Task description: Write out each line of the listing as it stands, without the images.

Data shown:
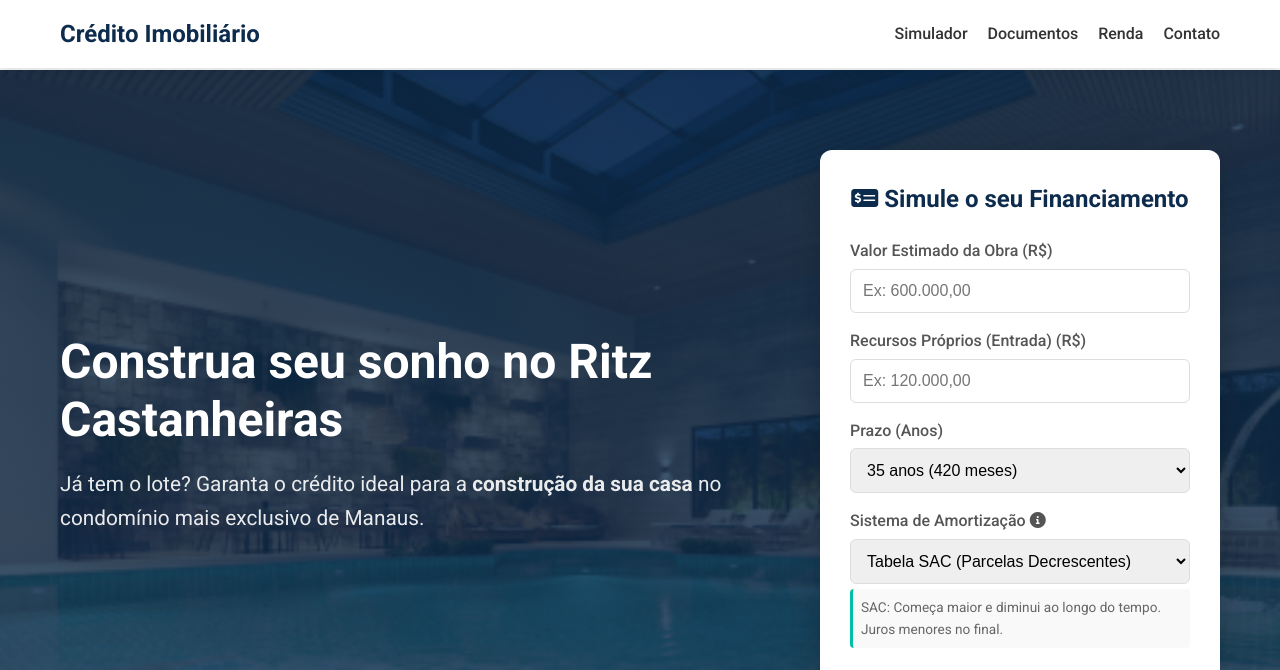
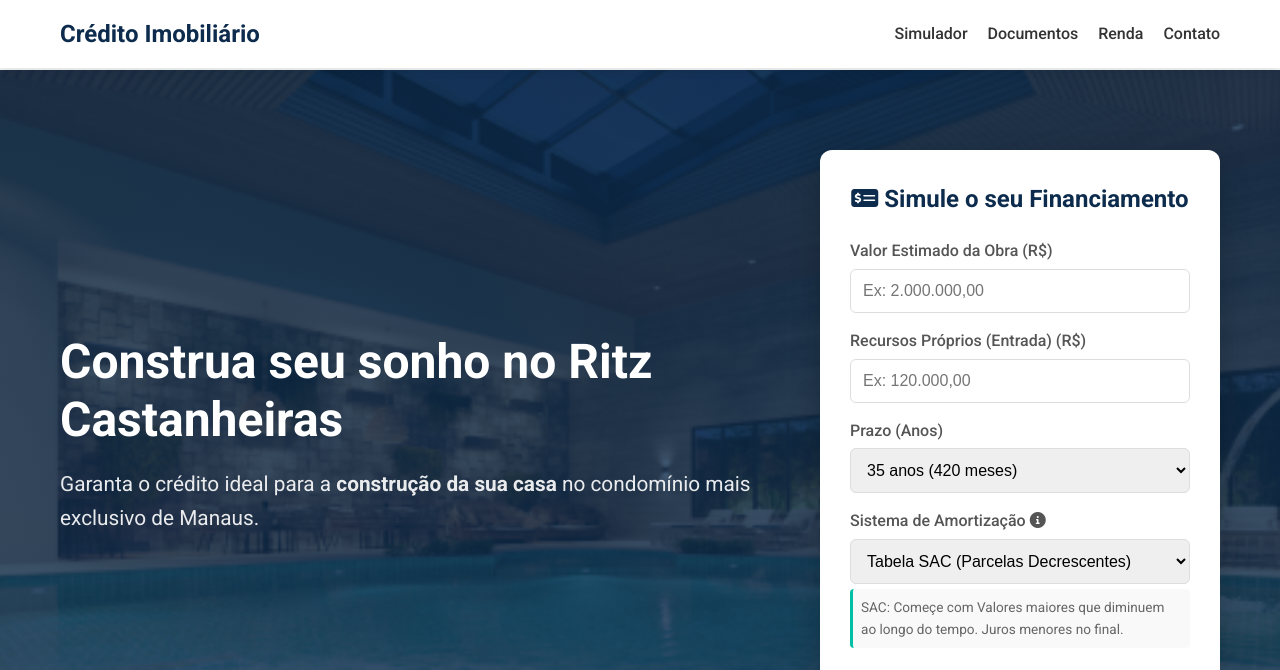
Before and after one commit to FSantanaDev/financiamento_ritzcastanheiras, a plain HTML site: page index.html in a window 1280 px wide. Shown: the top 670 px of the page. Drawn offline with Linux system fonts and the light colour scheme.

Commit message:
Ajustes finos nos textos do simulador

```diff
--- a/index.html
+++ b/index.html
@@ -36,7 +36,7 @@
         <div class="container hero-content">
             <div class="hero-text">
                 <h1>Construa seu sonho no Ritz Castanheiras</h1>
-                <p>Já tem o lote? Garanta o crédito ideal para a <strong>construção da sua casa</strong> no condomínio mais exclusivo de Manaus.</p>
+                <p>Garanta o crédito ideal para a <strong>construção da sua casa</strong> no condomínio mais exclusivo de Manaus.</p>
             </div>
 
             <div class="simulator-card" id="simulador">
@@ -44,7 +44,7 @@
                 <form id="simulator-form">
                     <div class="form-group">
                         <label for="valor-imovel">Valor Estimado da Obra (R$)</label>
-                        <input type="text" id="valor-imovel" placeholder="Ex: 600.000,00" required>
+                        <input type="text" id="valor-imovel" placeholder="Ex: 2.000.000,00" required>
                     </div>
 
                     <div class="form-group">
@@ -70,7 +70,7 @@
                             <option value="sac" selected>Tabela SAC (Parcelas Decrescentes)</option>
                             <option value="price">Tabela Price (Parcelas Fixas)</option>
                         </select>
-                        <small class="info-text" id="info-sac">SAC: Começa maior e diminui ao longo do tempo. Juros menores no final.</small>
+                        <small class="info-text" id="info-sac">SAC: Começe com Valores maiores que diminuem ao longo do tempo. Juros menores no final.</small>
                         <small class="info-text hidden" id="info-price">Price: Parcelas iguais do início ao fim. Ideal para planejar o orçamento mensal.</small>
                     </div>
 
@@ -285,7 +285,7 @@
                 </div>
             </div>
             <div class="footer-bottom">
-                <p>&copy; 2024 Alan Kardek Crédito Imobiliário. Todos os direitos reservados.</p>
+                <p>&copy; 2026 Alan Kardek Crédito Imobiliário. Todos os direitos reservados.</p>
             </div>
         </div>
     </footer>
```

Answer to this exercise:
Before and after one commit to FSantanaDev/financiamento_ritzcastanheiras, a plain HTML site: page index.html in a window 1280 px wide. Shown: the top 670 px of the page. Drawn offline with Linux system fonts and the light colour scheme.

Commit message:
Ajustes finos nos textos do simulador

```diff
--- a/index.html
+++ b/index.html
@@ -36,7 +36,7 @@
         <div class="container hero-content">
             <div class="hero-text">
                 <h1>Construa seu sonho no Ritz Castanheiras</h1>
-                <p>Já tem o lote? Garanta o crédito ideal para a <strong>construção da sua casa</strong> no condomínio mais exclusivo de Manaus.</p>
+                <p>Garanta o crédito ideal para a <strong>construção da sua casa</strong> no condomínio mais exclusivo de Manaus.</p>
             </div>
 
             <div class="simulator-card" id="simulador">
@@ -44,7 +44,7 @@
                 <form id="simulator-form">
                     <div class="form-group">
                         <label for="valor-imovel">Valor Estimado da Obra (R$)</label>
-                        <input type="text" id="valor-imovel" placeholder="Ex: 600.000,00" required>
+                        <input type="text" id="valor-imovel" placeholder="Ex: 2.000.000,00" required>
                     </div>
 
                     <div class="form-group">
@@ -70,7 +70,7 @@
                             <option value="sac" selected>Tabela SAC (Parcelas Decrescentes)</option>
                             <option value="price">Tabela Price (Parcelas Fixas)</option>
                         </select>
-                        <small class="info-text" id="info-sac">SAC: Começa maior e diminui ao longo do tempo. Juros menores no final.</small>
+                        <small class="info-text" id="info-sac">SAC: Começe com Valores maiores que diminuem ao longo do tempo. Juros menores no final.</small>
                         <small class="info-text hidden" id="info-price">Price: Parcelas iguais do início ao fim. Ideal para planejar o orçamento mensal.</small>
                     </div>
 
@@ -285,7 +285,7 @@
                 </div>
             </div>
             <div class="footer-bottom">
-                <p>&copy; 2024 Alan Kardek Crédito Imobiliário. Todos os direitos reservados.</p>
+                <p>&copy; 2026 Alan Kardek Crédito Imobiliário. Todos os direitos reservados.</p>
             </div>
         </div>
     </footer>
```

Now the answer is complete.